▶ [Task directions] Among the lines of the records below, copy those that hold the word "chores".

▶ [Data records]

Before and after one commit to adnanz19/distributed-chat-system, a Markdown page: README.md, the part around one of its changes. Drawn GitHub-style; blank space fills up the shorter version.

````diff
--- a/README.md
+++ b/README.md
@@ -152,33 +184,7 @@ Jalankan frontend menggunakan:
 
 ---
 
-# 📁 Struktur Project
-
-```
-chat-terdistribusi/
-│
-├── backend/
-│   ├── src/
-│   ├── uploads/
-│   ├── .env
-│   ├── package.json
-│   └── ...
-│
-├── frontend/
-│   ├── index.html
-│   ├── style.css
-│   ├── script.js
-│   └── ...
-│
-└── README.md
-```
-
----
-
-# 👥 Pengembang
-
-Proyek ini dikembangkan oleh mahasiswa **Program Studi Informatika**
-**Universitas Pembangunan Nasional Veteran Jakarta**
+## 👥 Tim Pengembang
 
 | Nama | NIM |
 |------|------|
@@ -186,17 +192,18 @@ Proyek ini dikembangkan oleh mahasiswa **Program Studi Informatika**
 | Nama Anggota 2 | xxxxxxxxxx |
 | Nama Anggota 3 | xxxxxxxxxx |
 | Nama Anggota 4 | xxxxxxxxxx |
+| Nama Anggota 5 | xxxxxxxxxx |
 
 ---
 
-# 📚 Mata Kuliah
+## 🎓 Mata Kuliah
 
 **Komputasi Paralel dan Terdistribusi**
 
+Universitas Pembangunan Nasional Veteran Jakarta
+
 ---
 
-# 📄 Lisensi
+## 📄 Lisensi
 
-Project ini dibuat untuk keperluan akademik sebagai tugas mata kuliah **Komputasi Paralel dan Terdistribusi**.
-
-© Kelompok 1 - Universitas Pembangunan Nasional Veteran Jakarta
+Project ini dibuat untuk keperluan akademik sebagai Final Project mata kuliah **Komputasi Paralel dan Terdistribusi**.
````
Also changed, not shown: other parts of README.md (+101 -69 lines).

* * *

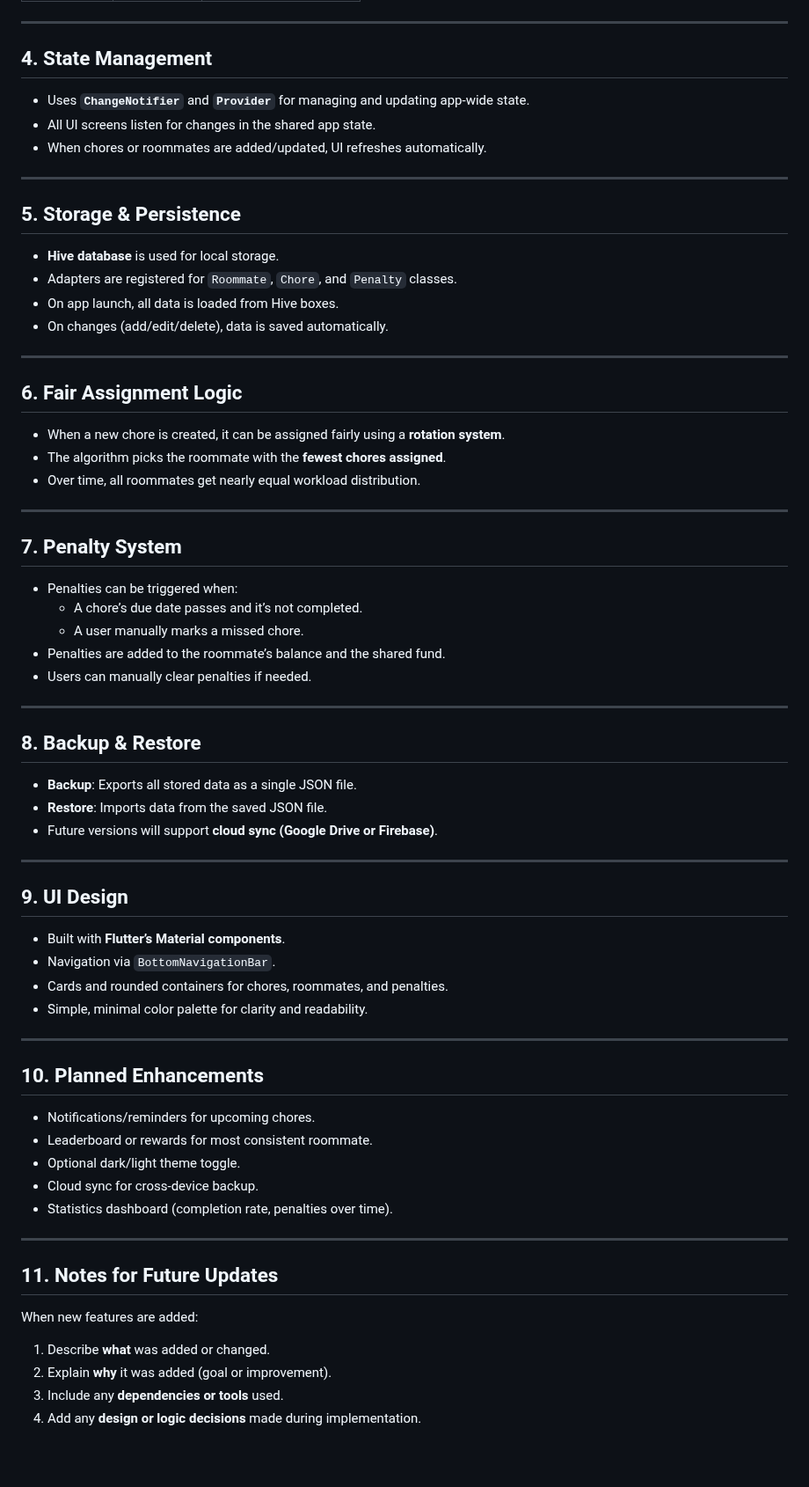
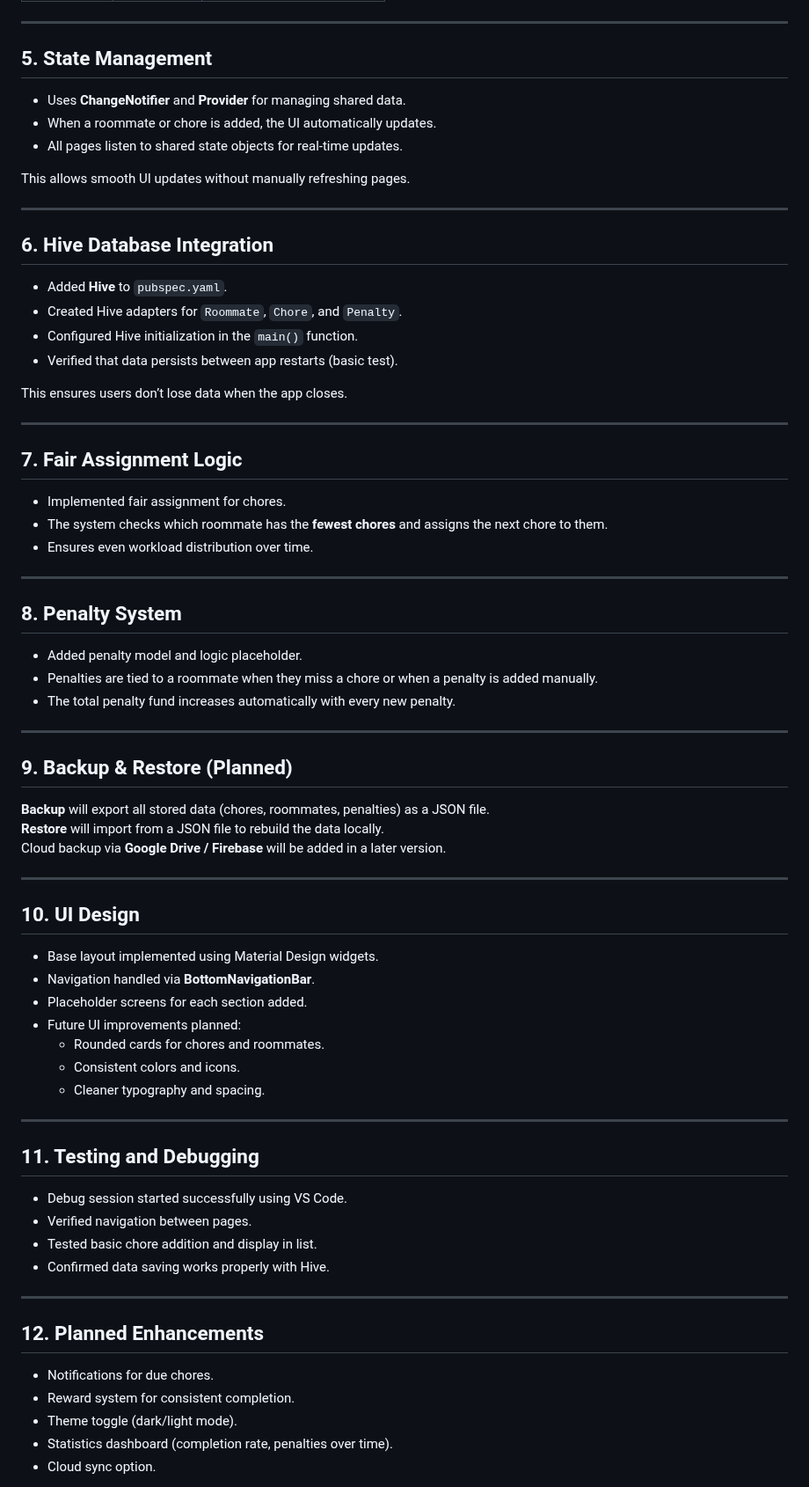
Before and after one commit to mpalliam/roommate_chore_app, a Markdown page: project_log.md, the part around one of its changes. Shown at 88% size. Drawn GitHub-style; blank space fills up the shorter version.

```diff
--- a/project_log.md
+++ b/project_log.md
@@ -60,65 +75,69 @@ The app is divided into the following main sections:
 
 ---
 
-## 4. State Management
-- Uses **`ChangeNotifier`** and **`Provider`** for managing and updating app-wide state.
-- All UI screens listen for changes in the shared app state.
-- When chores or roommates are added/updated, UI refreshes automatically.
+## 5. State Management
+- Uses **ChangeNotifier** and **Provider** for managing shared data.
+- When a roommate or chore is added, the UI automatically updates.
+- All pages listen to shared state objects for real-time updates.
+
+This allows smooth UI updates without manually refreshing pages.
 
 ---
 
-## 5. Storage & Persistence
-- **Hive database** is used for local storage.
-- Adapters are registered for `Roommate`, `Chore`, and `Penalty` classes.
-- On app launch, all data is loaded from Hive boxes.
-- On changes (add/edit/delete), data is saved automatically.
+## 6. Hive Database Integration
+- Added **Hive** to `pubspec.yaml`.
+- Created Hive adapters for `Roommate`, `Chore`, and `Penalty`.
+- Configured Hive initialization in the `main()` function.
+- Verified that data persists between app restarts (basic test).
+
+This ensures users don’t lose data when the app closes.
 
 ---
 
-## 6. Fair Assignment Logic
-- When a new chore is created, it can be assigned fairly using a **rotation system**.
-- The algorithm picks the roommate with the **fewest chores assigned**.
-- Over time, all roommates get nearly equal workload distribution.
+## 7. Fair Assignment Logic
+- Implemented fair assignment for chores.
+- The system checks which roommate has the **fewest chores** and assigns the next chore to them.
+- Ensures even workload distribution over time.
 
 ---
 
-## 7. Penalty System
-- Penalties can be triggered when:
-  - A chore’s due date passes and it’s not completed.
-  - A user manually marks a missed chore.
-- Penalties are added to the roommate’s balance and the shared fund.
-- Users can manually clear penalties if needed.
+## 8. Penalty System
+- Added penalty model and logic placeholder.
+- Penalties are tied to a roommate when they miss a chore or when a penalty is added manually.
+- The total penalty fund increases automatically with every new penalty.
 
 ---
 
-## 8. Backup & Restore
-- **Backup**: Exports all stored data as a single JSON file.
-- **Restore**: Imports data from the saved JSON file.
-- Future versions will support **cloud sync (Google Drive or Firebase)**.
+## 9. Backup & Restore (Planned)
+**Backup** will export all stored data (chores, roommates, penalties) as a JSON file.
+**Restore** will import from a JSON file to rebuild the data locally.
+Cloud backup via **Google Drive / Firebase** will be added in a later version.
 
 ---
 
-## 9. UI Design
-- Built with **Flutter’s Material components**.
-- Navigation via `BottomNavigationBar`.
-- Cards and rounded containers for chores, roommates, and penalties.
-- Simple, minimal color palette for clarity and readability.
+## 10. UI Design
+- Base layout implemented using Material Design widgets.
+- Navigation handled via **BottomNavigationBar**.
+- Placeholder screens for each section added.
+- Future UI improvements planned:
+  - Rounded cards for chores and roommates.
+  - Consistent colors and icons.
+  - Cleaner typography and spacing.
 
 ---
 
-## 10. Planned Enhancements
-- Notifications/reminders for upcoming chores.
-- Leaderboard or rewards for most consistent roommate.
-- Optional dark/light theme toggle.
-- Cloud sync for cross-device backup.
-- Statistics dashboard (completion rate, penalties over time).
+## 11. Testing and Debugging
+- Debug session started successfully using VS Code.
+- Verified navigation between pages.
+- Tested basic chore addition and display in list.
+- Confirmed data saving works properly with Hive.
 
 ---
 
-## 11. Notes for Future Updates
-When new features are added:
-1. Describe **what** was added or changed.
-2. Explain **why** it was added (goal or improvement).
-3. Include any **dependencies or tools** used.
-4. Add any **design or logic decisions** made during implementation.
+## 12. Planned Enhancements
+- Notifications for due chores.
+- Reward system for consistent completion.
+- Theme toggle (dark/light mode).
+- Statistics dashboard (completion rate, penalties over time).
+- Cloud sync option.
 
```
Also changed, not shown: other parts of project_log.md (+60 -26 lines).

▶ [Result of the task]
-- When chores or roommates are added/updated, UI refreshes automatically.
-- The algorithm picks the roommate with the **fewest chores assigned**.
+- Implemented fair assignment for chores.
+- The system checks which roommate has the **fewest chores** and assigns the next chore to them.
+**Backup** will export all stored data (chores, roommates, penalties) as a JSON file.
-- Cards and rounded containers for chores, roommates, and penalties.
+  - Rounded cards for chores and roommates.
-- Notifications/reminders for upcoming chores.
+- Notifications for due chores.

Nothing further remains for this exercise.